◆ MATERIAL PROVIDED
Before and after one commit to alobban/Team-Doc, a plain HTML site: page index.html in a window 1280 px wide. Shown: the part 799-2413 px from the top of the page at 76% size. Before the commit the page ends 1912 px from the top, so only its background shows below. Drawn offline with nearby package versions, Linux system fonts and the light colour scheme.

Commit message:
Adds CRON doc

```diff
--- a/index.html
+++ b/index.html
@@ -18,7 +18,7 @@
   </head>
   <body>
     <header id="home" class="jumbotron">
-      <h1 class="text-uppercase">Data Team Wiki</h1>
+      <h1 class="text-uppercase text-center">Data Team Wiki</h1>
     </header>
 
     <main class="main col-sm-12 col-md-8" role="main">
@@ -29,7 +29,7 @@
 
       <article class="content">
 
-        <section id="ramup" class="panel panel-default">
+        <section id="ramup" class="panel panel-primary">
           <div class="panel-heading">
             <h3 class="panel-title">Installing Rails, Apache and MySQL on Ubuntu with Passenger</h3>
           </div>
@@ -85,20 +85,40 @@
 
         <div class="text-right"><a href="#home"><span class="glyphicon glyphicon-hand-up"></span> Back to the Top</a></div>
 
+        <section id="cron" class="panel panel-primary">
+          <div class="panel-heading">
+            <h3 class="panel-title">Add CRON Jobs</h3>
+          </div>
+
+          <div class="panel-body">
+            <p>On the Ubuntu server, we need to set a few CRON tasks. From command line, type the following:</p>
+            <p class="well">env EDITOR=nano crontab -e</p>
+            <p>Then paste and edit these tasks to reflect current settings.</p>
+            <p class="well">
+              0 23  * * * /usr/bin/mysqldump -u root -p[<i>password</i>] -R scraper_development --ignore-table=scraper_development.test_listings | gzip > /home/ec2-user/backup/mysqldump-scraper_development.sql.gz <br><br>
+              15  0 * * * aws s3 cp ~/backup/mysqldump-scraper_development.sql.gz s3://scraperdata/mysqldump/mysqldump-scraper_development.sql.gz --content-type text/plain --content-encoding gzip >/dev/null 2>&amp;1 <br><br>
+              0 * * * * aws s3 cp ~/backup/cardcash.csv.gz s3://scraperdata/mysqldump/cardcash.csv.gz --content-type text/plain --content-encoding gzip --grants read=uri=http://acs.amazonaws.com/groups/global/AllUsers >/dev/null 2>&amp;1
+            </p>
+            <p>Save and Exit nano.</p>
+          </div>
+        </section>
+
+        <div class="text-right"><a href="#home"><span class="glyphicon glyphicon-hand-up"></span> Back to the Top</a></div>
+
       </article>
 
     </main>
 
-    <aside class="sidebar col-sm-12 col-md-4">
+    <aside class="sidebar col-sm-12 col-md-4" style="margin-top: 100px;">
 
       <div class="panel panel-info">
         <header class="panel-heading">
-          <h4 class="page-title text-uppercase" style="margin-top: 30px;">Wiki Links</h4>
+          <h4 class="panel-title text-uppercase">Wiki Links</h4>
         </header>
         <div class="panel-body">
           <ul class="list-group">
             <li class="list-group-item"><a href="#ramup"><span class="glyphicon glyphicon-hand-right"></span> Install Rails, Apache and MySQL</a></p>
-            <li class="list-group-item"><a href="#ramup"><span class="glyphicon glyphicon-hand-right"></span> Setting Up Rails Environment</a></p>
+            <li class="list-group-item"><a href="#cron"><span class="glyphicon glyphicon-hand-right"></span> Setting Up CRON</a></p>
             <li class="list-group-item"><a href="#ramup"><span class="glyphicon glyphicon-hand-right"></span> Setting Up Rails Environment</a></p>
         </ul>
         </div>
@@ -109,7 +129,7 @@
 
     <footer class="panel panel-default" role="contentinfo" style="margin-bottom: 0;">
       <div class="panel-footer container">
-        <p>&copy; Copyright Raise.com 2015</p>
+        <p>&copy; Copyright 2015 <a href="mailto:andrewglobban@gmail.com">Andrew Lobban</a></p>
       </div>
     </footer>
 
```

◆ WORK TO BE COMPLETED
Out of the material above, gather each line where "Links" appears.

◆ TASK RESPONSE
-          <h4 class="page-title text-uppercase" style="margin-top: 30px;">Wiki Links</h4>
+          <h4 class="panel-title text-uppercase">Wiki Links</h4>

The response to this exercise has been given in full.